→ **Activity**
Report each line of the material below where the word "statistics" can be found.

→ **Extracted material**
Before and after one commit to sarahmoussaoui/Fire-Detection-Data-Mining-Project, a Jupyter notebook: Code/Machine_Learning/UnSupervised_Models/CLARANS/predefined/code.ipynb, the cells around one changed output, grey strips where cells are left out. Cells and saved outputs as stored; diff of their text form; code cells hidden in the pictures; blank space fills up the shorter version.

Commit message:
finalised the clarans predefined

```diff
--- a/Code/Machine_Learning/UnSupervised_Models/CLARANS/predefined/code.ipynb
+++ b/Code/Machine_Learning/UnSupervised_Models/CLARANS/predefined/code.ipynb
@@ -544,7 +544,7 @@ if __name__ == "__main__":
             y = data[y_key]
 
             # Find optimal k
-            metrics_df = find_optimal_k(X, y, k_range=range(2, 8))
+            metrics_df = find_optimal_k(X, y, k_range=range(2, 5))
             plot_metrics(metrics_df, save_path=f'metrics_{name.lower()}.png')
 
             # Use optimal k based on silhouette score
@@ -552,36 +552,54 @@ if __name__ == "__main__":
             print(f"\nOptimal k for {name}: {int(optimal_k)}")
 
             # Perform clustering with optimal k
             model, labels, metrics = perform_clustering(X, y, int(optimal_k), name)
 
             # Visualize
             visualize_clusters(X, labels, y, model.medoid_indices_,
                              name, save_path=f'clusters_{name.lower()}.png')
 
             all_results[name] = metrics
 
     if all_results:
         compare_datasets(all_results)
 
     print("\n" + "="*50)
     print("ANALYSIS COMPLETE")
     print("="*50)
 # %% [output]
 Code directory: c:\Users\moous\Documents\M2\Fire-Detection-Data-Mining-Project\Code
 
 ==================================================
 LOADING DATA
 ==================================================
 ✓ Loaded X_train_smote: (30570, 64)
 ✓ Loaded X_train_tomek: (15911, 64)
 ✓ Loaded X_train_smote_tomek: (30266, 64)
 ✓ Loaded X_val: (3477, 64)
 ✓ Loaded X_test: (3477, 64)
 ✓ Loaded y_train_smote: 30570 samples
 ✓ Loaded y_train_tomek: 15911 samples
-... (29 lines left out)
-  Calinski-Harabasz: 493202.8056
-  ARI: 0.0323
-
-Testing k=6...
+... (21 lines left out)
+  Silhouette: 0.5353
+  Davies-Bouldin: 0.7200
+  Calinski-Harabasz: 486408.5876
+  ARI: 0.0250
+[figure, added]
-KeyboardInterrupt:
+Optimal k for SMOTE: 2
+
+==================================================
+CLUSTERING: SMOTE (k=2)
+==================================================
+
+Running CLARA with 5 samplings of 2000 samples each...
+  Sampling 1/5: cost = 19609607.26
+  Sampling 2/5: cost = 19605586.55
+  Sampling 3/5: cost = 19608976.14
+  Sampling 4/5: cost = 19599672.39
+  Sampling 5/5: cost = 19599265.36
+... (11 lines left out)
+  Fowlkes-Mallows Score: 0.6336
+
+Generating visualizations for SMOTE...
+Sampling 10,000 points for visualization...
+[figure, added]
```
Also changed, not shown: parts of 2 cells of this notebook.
...
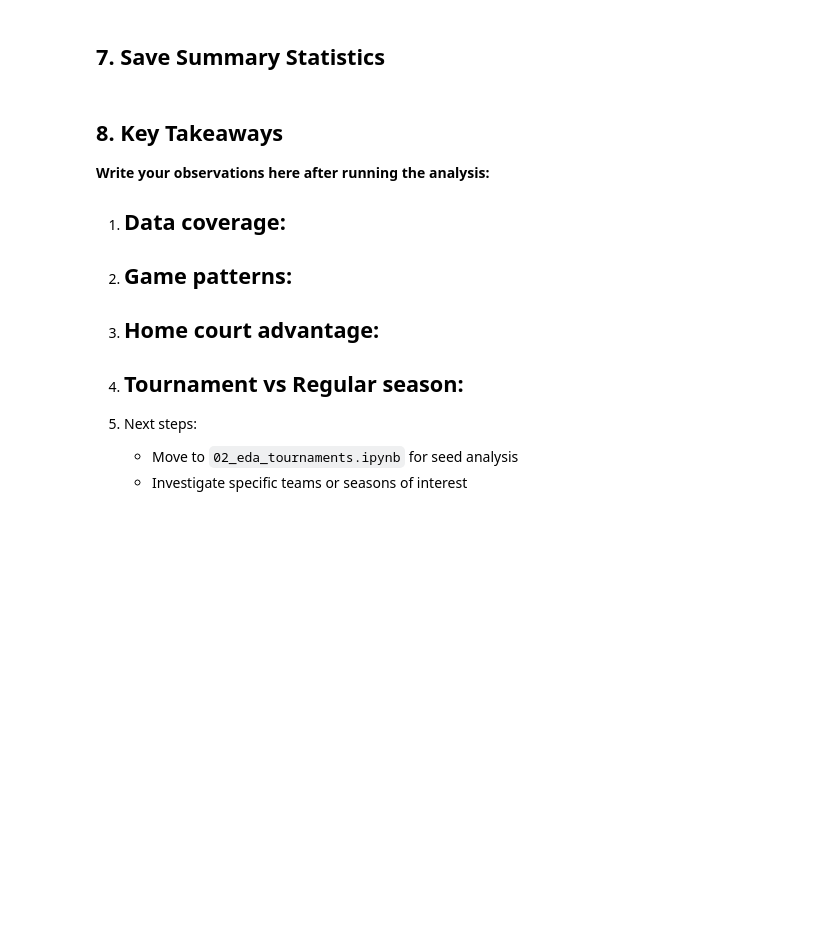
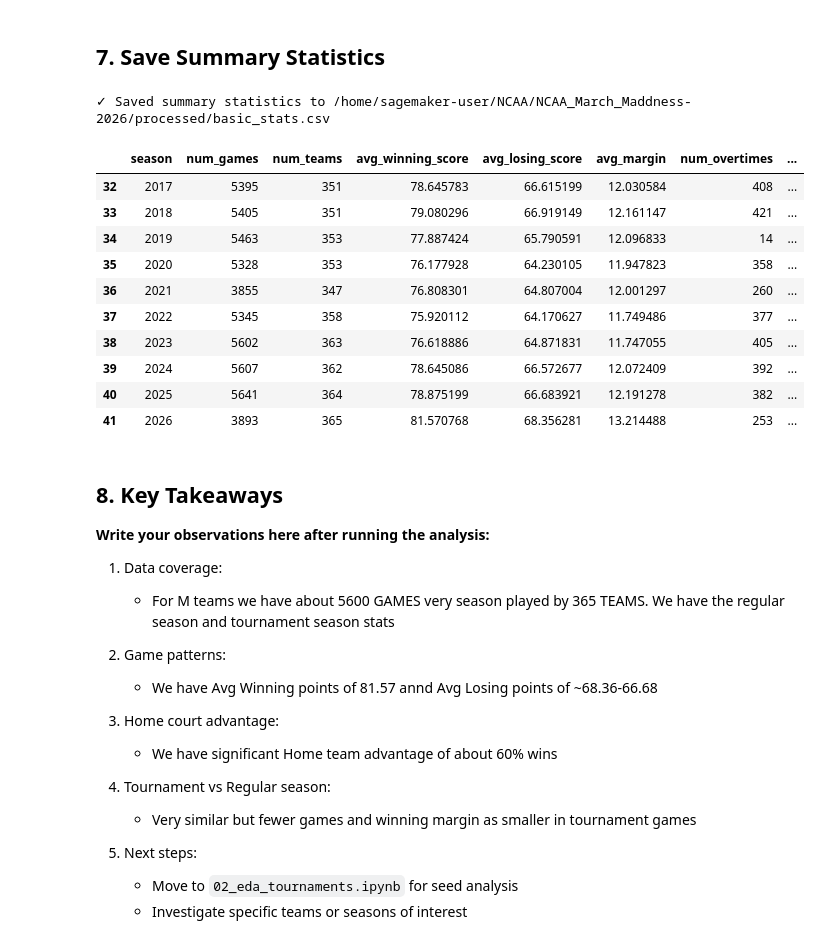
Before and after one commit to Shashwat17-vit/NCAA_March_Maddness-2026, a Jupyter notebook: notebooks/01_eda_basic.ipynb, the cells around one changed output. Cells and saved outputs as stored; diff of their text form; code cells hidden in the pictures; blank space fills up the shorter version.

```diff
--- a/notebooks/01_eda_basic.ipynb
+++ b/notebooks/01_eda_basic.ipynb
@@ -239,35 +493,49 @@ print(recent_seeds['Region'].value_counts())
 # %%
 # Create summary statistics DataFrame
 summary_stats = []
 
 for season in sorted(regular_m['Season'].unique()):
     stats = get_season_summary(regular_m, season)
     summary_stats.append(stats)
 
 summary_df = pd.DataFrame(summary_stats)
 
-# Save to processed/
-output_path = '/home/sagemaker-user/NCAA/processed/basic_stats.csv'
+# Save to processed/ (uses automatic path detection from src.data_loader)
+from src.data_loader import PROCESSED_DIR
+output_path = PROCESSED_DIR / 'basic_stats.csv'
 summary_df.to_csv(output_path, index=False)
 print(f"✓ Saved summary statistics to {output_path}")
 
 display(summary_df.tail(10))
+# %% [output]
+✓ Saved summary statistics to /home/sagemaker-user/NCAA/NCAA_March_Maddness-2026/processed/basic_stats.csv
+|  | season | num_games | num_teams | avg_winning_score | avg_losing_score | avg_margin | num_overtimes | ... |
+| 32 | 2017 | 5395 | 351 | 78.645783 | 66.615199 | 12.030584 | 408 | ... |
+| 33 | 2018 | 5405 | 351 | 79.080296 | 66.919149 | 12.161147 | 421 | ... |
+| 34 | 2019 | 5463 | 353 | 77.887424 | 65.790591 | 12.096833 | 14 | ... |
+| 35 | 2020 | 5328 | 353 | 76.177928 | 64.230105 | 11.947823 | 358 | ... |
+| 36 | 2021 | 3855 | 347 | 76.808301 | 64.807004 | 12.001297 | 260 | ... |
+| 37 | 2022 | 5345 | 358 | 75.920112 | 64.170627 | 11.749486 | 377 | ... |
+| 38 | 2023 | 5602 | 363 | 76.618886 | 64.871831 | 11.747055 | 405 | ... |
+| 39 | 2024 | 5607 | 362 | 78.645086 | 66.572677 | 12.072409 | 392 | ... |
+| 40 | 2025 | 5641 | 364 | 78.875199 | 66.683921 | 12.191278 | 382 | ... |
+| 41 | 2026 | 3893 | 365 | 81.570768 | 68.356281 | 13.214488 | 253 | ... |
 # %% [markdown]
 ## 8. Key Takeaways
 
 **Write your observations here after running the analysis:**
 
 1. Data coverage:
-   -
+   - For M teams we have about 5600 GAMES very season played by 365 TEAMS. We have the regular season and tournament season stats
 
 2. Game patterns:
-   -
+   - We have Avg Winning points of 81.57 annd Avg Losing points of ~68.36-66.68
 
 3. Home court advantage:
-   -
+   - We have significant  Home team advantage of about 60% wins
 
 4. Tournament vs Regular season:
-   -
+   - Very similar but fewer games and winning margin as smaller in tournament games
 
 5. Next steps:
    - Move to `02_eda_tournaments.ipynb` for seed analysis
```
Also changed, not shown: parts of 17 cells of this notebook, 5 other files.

→ **Written answer**
 # Create summary statistics DataFrame
 print(f"✓ Saved summary statistics to {output_path}")
+✓ Saved summary statistics to /home/sagemaker-user/NCAA/NCAA_March_Maddness-2026/processed/basic_stats.csv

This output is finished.